Begin with the line containing "0.006s : DBW -> true" and copy every line after it to the end of the entries, exactly, leaving out the lines before it.
-------- Supplied material --------
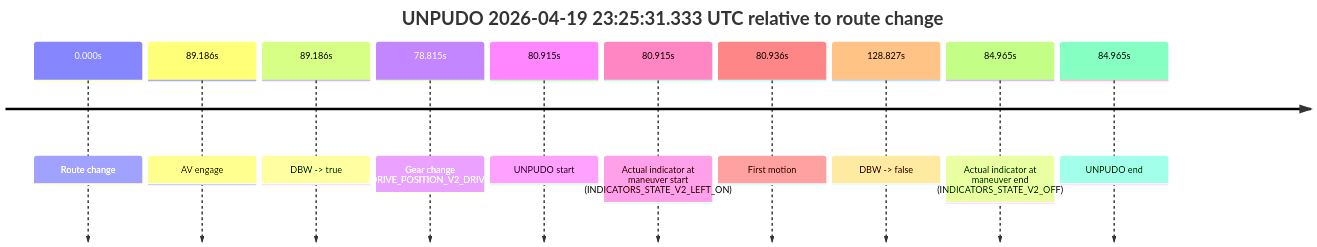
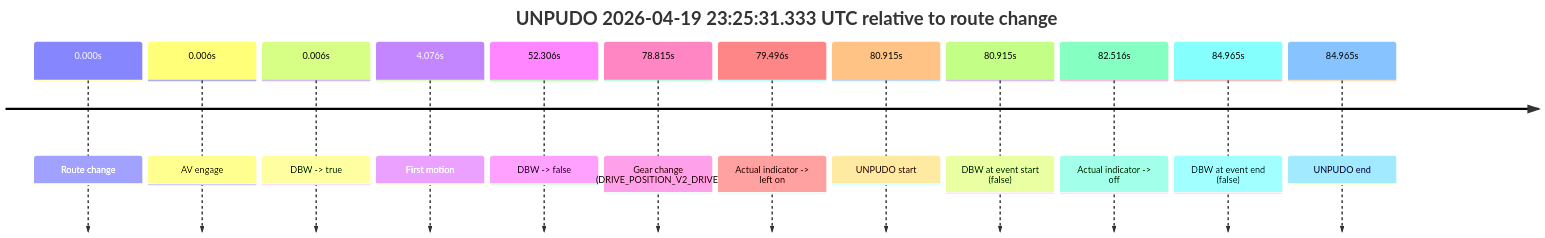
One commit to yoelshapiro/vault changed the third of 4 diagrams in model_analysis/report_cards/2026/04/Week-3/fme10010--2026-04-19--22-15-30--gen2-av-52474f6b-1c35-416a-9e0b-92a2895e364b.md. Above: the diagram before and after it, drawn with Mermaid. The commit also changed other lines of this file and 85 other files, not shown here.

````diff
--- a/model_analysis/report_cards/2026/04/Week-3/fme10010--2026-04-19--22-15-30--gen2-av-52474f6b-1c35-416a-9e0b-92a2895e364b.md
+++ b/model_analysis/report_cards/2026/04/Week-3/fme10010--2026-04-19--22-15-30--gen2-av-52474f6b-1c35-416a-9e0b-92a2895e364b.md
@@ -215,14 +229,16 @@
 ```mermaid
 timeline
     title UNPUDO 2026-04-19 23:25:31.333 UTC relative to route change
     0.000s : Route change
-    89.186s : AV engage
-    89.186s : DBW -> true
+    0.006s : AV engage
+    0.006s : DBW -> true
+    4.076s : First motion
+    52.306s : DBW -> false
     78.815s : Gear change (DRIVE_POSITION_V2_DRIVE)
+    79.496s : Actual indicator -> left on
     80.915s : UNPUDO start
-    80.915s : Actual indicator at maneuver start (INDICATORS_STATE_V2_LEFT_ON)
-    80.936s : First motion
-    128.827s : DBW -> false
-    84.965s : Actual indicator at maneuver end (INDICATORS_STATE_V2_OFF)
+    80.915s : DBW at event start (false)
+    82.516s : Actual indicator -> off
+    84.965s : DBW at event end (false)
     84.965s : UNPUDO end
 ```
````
--------
[Solution to the exercise]:
+    0.006s : DBW -> true
+    4.076s : First motion
+    52.306s : DBW -> false
     78.815s : Gear change (DRIVE_POSITION_V2_DRIVE)
+    79.496s : Actual indicator -> left on
     80.915s : UNPUDO start
-    80.915s : Actual indicator at maneuver start (INDICATORS_STATE_V2_LEFT_ON)
-    80.936s : First motion
-    128.827s : DBW -> false
-    84.965s : Actual indicator at maneuver end (INDICATORS_STATE_V2_OFF)
+    80.915s : DBW at event start (false)
+    82.516s : Actual indicator -> off
+    84.965s : DBW at event end (false)
     84.965s : UNPUDO end
 ```
````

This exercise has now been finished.